A New Defense Department Satellite Shoots Out Smaller Sats

The unfolding drama between Russia and the Ukraine along the Crimean peninsula is developing, rapidly and unpredictably—certainly not in-sync with the orbits of our overhead surveillance assets. But if we could somehow get a few purpose-built (and presumably rapidly-prototyped) cube sats up there, the US Air Force could place extra eyes in the sky on-demand, and keep a closer watch on what's happening on the ground. And that's where Northrop Grumman's new Modular Space Bus comes in.

The Modular Space Bus (MSV) is just what it sounds like, it's an intermediary transport for tiny satellites between the launch rocket and their new orbits. See, you can't just strap a bunch of cube sats to the back of a Minotaur rocket and hope for the best; there needs to be a secondary launch vehicle that puts them into the proper orbital flight path once they're free of gravity's grasp. The MSV is that vehicle.

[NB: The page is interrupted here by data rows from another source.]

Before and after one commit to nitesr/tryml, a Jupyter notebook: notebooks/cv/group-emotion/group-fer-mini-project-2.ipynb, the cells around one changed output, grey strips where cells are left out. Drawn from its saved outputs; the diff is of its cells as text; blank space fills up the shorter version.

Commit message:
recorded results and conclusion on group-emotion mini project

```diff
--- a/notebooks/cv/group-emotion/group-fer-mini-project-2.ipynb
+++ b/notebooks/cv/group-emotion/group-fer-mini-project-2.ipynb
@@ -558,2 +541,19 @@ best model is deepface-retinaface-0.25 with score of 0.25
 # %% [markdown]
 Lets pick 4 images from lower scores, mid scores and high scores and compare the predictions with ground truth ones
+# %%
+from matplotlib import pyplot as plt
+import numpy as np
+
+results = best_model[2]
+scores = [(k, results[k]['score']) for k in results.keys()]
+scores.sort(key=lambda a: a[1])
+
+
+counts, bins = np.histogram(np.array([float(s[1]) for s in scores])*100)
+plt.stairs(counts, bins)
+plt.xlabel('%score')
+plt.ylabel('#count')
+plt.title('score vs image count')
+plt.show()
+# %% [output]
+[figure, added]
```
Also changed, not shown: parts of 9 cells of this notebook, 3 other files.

This is not science fiction or some blue sky, drawing-board concept, mind you. Northrop Grumman has already delivered the first system to the USAF after designing and building the MSV in just 30 months for $50 million. It will be operated by the Air Force's Operationally Responsive Space Office (ORS) out of Kirtland Air Force Base, N.M. to launch of smaller, disposable satellites for short-term missions—we're talking a matter of days or weeks at most. Potential mission types might include radar imaging, missile warning, military communications, and "weather studies."

"Because MSV is the first to implement space plug-and-play standards with simplified, standard hardware and software interfaces, the bus is loaded with flexibility," said Doug Young, vice president, Missile Defense and Advanced Missions, Northrop Grumman Aerospace Systems. Loaded. With flexibility.

Marketing jargon aside, the MSV's modular nature really is quite flexible. Sensors and payloads can easily be swapped in and out to meet the specific mission requirements, while its standardized hardware and software requirements ensure that no matter which company makes the payload, every component will work in unison.

"MSV provides ways for future development of rapid response space capabilities that will be timely, cost-efficient and flexible," said Doug Young, vice president, Missile Defense and Advanced Missions, Northrop Grumman Aerospace Systems, said in a press statement. "A satellite bus contains the support structure and control subsystems that allow the payload to perform its mission."

What's more, the MSV itself is able to operate at low, medium, and geosynchronous orbits and can hitch a ride on a number of different rocket types including the Minotaur I and IV. Plus it can easily don and shed batteries and solar arrays to suit the mission. If only this thing were recoverable and reusable, it'd be perfect. [WSJ - UPI - Northrop Grumman - Defense Systems]